[Opening Input for this task section]
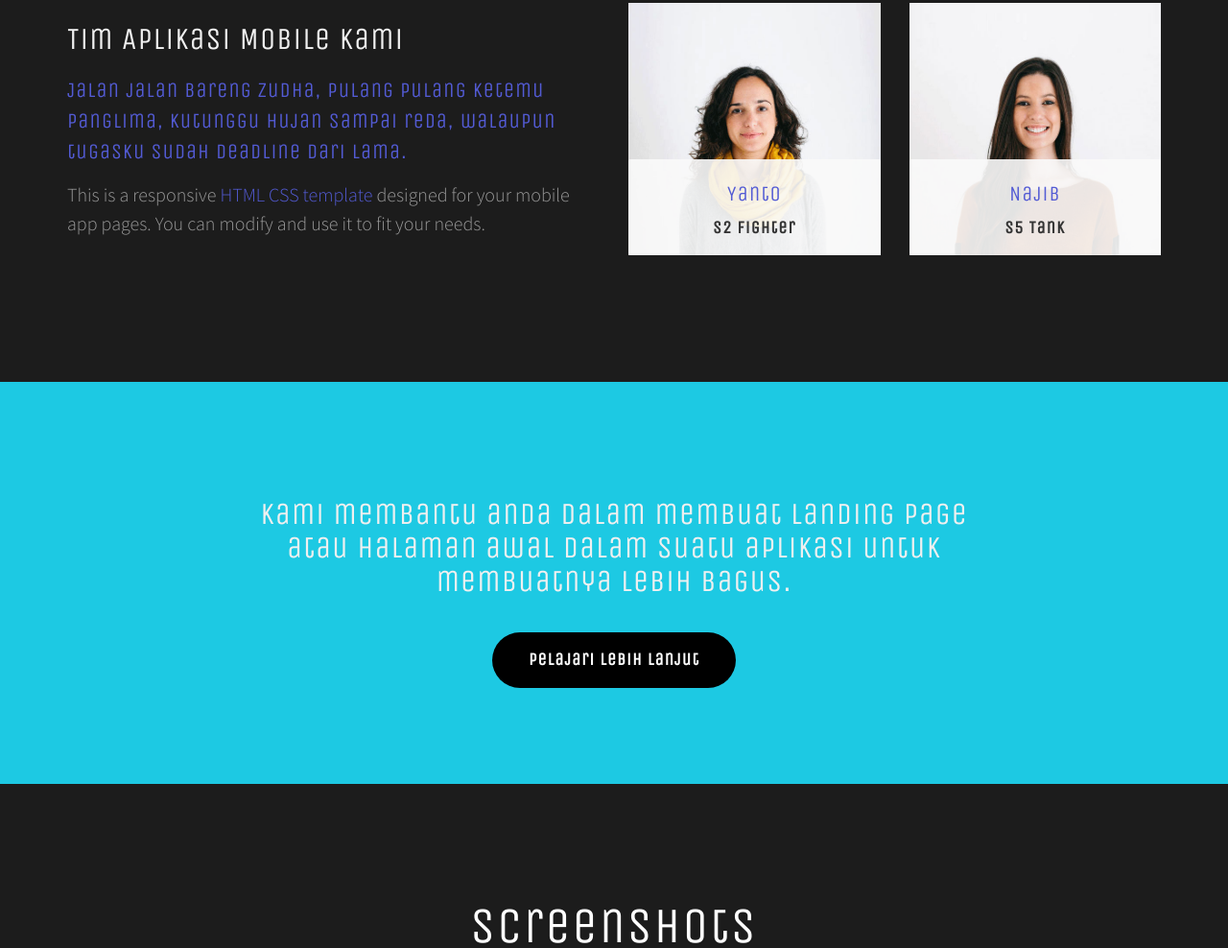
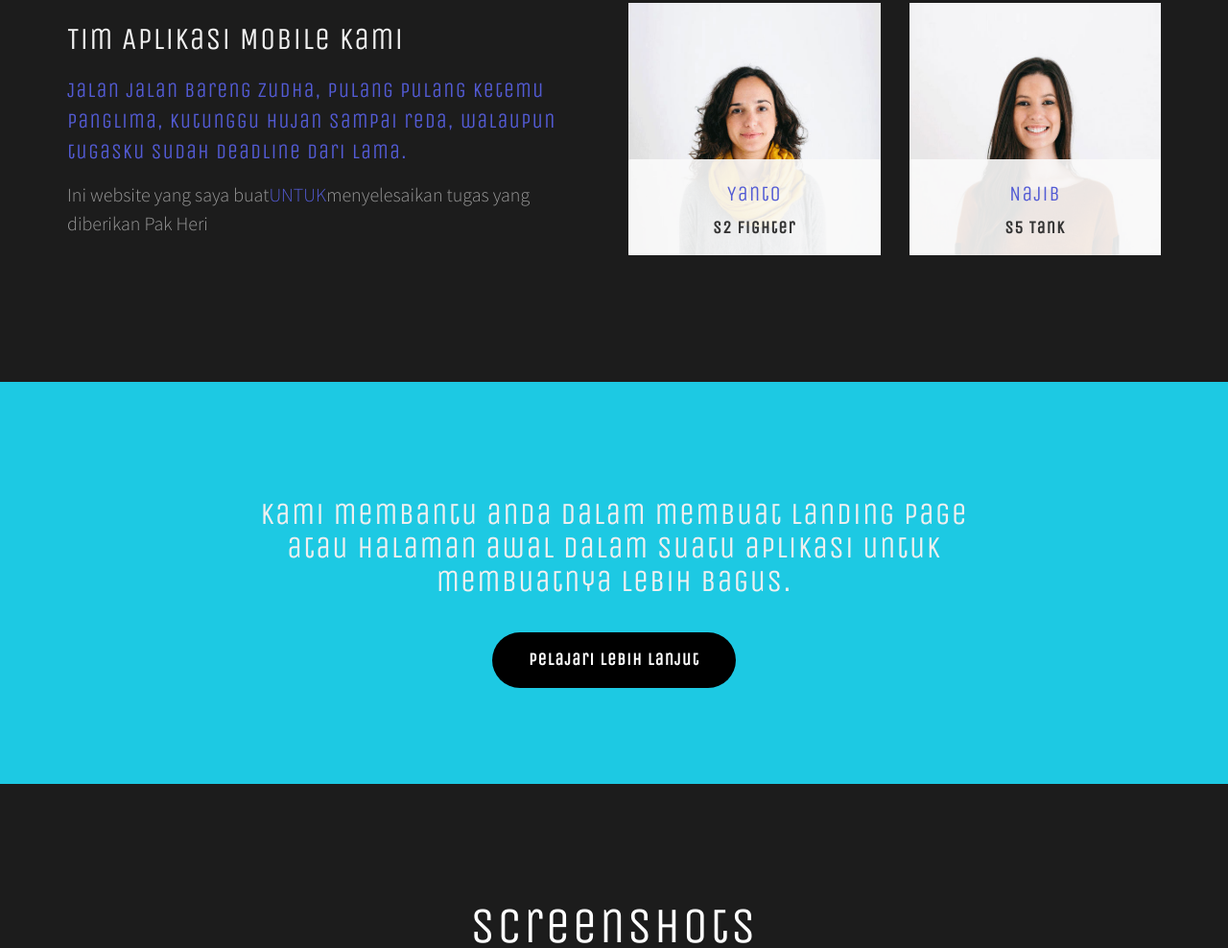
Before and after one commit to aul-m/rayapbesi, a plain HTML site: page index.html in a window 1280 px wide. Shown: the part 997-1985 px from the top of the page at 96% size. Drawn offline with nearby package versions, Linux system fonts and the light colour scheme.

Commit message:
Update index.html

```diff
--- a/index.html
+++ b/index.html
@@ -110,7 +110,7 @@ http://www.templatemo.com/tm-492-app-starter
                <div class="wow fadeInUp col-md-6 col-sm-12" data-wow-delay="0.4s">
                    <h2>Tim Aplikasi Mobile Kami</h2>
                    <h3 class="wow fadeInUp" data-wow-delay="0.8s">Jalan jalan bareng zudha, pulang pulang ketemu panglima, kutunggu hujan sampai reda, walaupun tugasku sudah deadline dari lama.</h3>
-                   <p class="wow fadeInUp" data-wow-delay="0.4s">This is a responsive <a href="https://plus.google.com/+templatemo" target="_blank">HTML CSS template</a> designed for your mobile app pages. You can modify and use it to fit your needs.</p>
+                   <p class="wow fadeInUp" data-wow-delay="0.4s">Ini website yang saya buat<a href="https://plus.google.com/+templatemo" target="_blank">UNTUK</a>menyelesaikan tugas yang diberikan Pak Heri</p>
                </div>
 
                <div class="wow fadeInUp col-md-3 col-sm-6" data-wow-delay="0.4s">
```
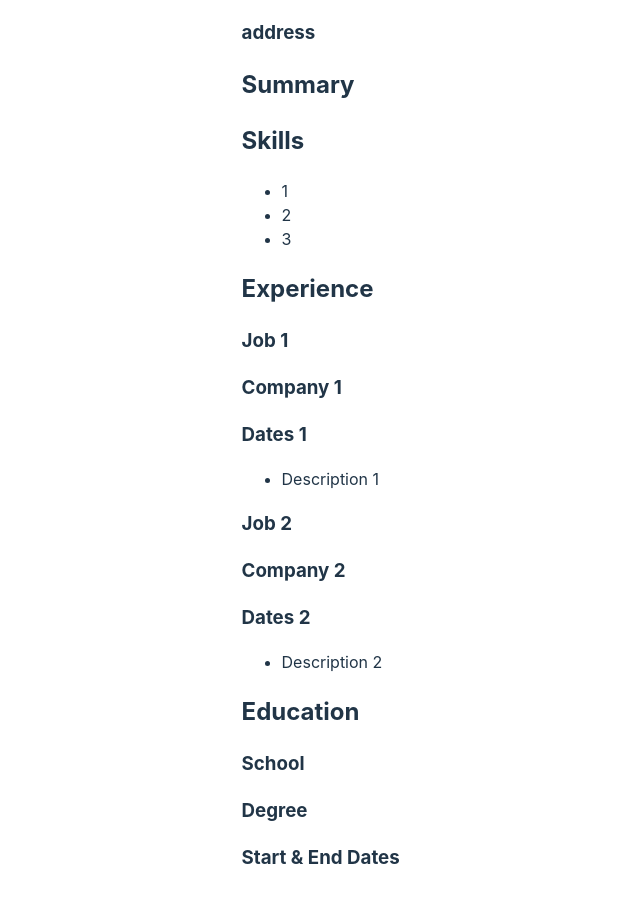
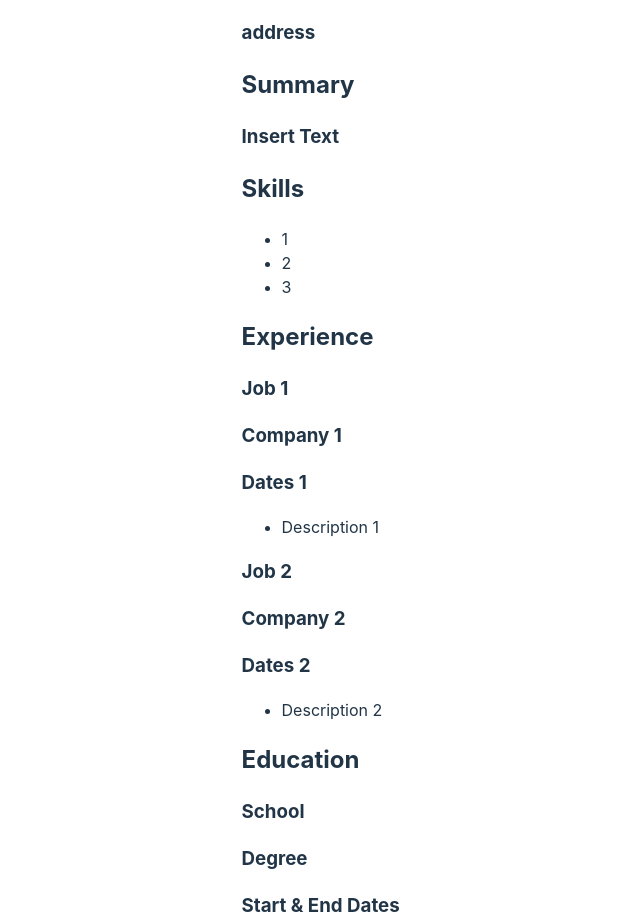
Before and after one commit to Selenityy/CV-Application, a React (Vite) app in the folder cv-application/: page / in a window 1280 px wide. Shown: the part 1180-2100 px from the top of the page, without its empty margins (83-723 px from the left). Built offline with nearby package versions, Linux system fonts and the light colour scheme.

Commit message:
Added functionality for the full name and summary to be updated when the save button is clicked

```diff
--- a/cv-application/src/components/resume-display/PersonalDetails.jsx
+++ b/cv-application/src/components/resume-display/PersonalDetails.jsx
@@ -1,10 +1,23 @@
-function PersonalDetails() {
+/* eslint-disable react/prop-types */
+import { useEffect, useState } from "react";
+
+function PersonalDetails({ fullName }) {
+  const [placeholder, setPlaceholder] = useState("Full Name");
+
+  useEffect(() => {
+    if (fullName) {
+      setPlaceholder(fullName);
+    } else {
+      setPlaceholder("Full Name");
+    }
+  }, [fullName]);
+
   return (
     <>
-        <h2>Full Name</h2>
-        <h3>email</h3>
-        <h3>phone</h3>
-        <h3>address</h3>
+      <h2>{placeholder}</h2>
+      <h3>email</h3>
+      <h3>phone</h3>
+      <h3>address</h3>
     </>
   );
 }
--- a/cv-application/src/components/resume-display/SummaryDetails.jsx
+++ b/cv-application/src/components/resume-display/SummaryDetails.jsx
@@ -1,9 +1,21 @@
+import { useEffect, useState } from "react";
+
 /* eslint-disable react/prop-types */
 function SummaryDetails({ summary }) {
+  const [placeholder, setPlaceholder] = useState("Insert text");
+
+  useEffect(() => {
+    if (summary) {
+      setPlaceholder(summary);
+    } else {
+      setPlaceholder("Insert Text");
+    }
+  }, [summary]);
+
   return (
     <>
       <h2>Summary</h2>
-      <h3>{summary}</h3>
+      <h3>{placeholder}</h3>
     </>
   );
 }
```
[Closing Input for this task section]
What you need to do -> Across all the entries above, how many lines have the word "SummaryDetails" in them? Only the number, please.

Task response -> 3